"A scientist recently told me an interesting thing about the path [of an asteroid] constantly nearing Earth," Perminov told Voice of Russia radio, referring to Apophis, according to the news agency Ria Novosti. "He has calculated that it will surely collide with Earth in the 2030s." (To be fair, it’s worth noting that Perminov’s comments may have been loosely translated or taken out of context.)

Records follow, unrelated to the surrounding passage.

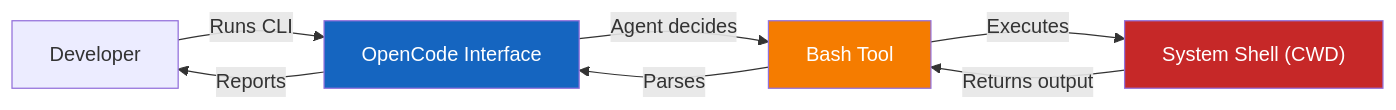
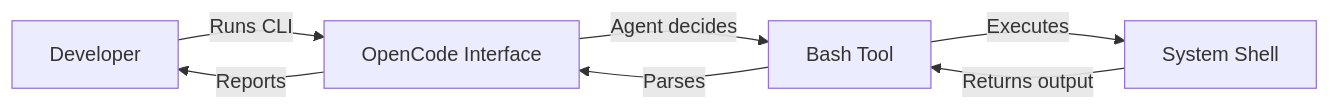
The diagram in 10-cli-and-terminal/README.md (VanGoghBuilder/opencode-harness-guide), drawn with Mermaid before and after one commit. The commit also changed other lines of this file and 19 other files, not shown here.

````diff
--- a/10-cli-and-terminal/README.md
+++ b/10-cli-and-terminal/README.md
@@ -33,13 +54,9 @@
 ```mermaid
 graph LR
     A["Developer"] -->|Runs CLI| B["OpenCode Interface"]
     B -->|Agent decides| C["Bash Tool"]
-    C -->|Executes| D["System Shell (CWD)"]
+    C -->|Executes| D["System Shell"]
     D -->|Returns output| C
     C -->|Parses| B
     B -->|Reports| A
-    
-    style B fill:#1565C0,color:#fff
-    style C fill:#F57C00,color:#fff
-    style D fill:#C62828,color:#fff
 ```
````
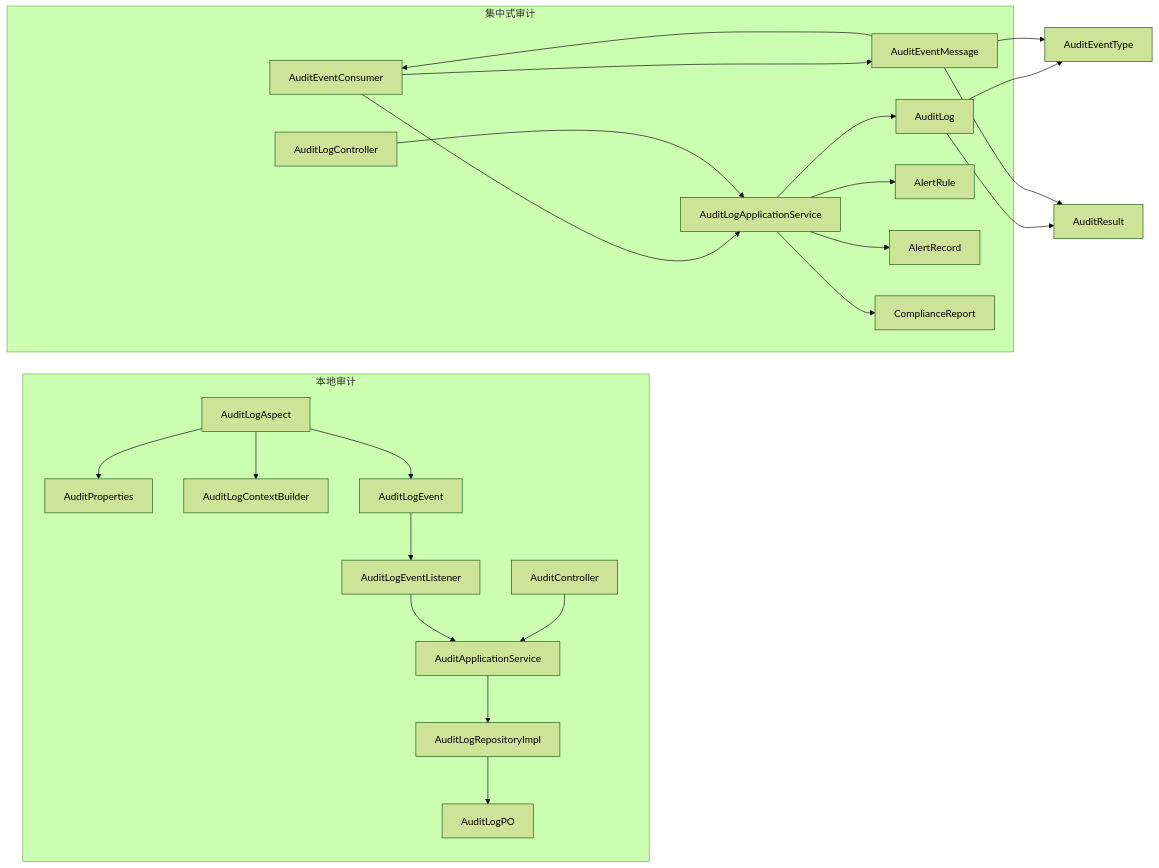
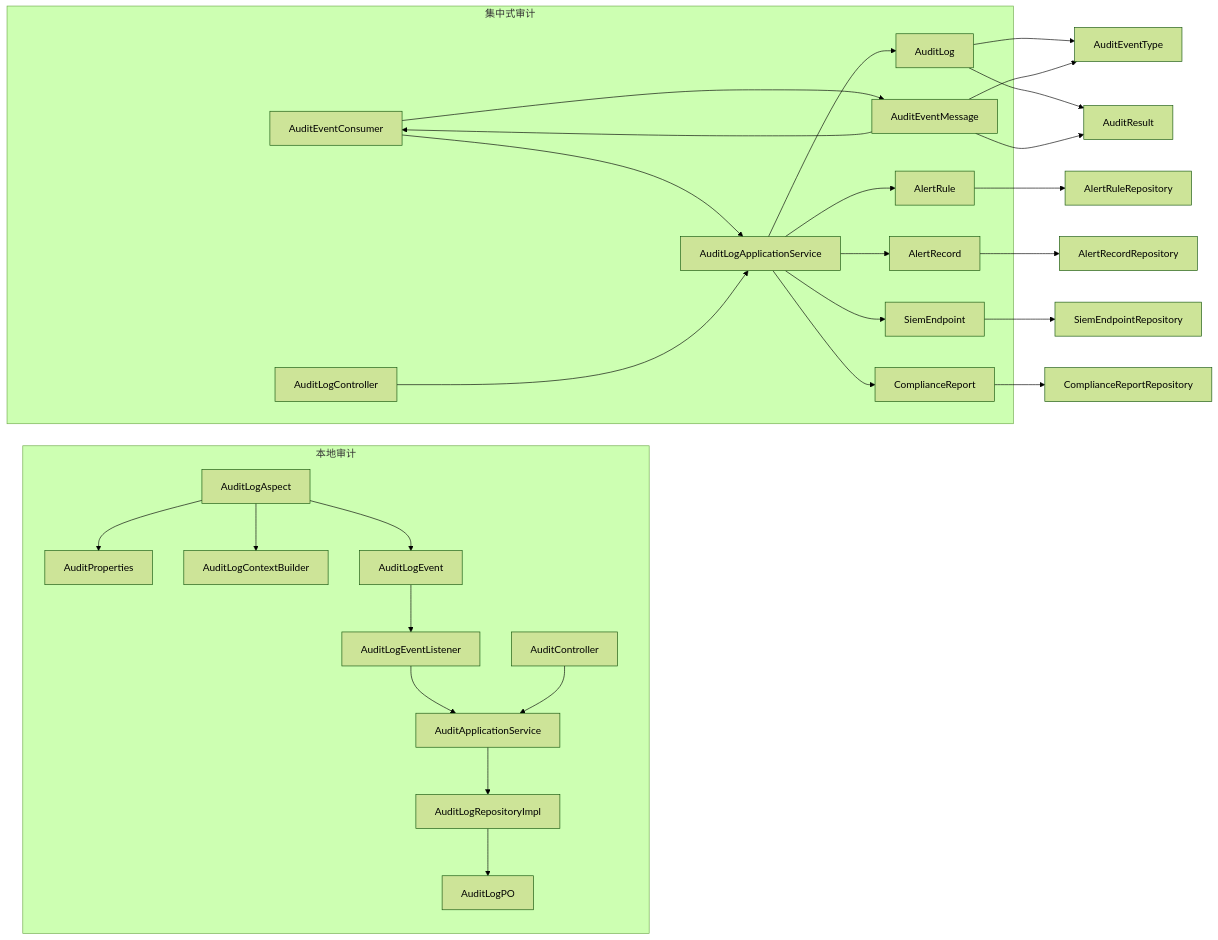
The sixth of 6 diagrams in .qoder/repowiki/zh/content/项目概述/项目结构/管理服务器 (iam-admin-server)/审计日志系统.md (fq0121104930716/iam-platform), drawn with Mermaid (forest theme) before and after one commit. The commit also changed other lines of this file and 46 other files, not shown here.

````diff
--- a/.qoder/repowiki/zh/content/项目概述/项目结构/管理服务器 (iam-admin-server)/审计日志系统.md
+++ b/.qoder/repowiki/zh/content/项目概述/项目结构/管理服务器 (iam-admin-server)/审计日志系统.md
@@ -412,27 +448,32 @@
 ```mermaid
 graph LR
 subgraph "本地审计"
 ALA["AuditLogAspect"] --> AP["AuditProperties"]
 ALA --> ALB["AuditLogContextBuilder"]
 ALA --> EVT["AuditLogEvent"]
 EVT --> EL["AuditLogEventListener"]
 EL --> AS["AuditApplicationService"]
 AS --> REPO["AuditLogRepositoryImpl"]
 REPO --> PO["AuditLogPO"]
 CTRL["AuditController"] --> AS
 end
 subgraph "集中式审计"
 MQ["AuditEventConsumer"] --> MSG["AuditEventMessage"]
 MSG --> MQ
 MQ --> SVC["AuditLogApplicationService"]
 SVC --> AE["AuditLog"]
 SVC --> AR["AlertRule"]
 SVC --> AT["AlertRecord"]
+SVC --> SE["SiemEndpoint"]
 SVC --> CR["ComplianceReport"]
 CTRL2["AuditLogController"] --> SVC
 end
 AE --> ENUM1["AuditEventType"]
 AE --> ENUM2["AuditResult"]
 MSG --> ENUM1
 MSG --> ENUM2
+AR --> ARepo["AlertRuleRepository"]
+AT --> ATR["AlertRecordRepository"]
+SE --> SER["SiemEndpointRepository"]
+CR --> CRR["ComplianceReportRepository"]
 ```
````
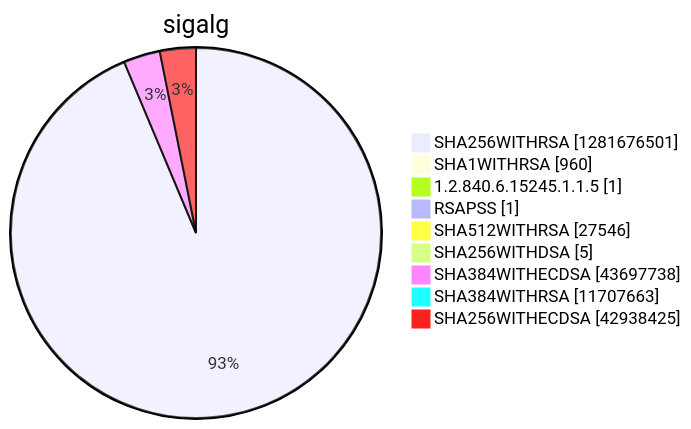
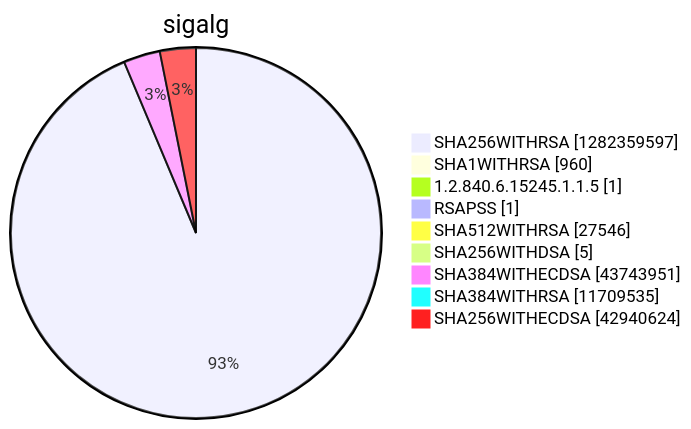
Diagram 15 of 15 in argon2022/README.md (christiankrug/ctmonitor_visualization), drawn with Mermaid before and after one commit. The commit also changed other lines of this file, not shown here.

````diff
--- a/argon2022/README.md
+++ b/argon2022/README.md
@@ -5523,13 +5523,13 @@
 ```mermaid
 pie showData
 title sigalg
-"SHA256WITHRSA" :1281676501
+"SHA256WITHRSA" :1282359597
 "SHA1WITHRSA" :960
 "1.2.840.6.15245.1.1.5" :1
 "RSAPSS" :1
 "SHA512WITHRSA" :27546
 "SHA256WITHDSA" :5
-"SHA384WITHECDSA" :43697738
-"SHA384WITHRSA" :11707663
-"SHA256WITHECDSA" :42938425
+"SHA384WITHECDSA" :43743951
+"SHA384WITHRSA" :11709535
+"SHA256WITHECDSA" :42940624
 ```
````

While the unnamed scientist may indeed have calculated a future catastrophic impact, many others are on record with less worrisome analyses. In October, near-Earth object (NEO) trackers Steve Chesley and Paul Chodas of NASA’s Jet Propulsion Laboratory in Pasadena, Calif., announced that the revised odds of Apophis striking Earth during its approach in 2036 were about 1 in 233,000. Before that, it had been considered about a 1-in-45,000 shot. In fact, Apophis is currently ranked 0 on the Torino Scale, a measure of the relative hazard associated with near-Earth objects.
According to the Associated Press, Perminov offered few details for remediation of the perceived threat, other than stating that Apophis need not be destroyed. "Calculations show that it’s possible to create a special purpose spacecraft within the time we have, which would help avoid the collision without destroying it (the asteroid) and without detonating any nuclear charges," Perminov said. Many legitimate proposals for deflecting NEOs exist, including brute force tactics such as ramming or detonation as well as gentler, longer-term approaches, such as placing a spacecraft nearby to slowly tug the asteroid or comet onto a safer course through their mutual gravitational attraction.
Perminov is not off base in thinking that near-Earth objects pose a threat. But it is the Apophis-size bodies that have yet to be discovered that we should be focusing on. "The objects that people who have studied the risk from this sort of thing are worried about are the 300-meter class of objects," astronomer Edward Beshore told Scientific American in February. Beshore is principal investigator for what is currently the most prolific NEO-finding program around, the Catalina Sky Survey (CSS) at the University of Arizona. Only a fraction of those bodies, of which there may be tens of thousands, have been catalogued thus far. And without more powerful instruments, Beshore said, it may be decades before astronomers know if Apophis has any truly menacing siblings.
Diagram of Apophis’s orbit: NASA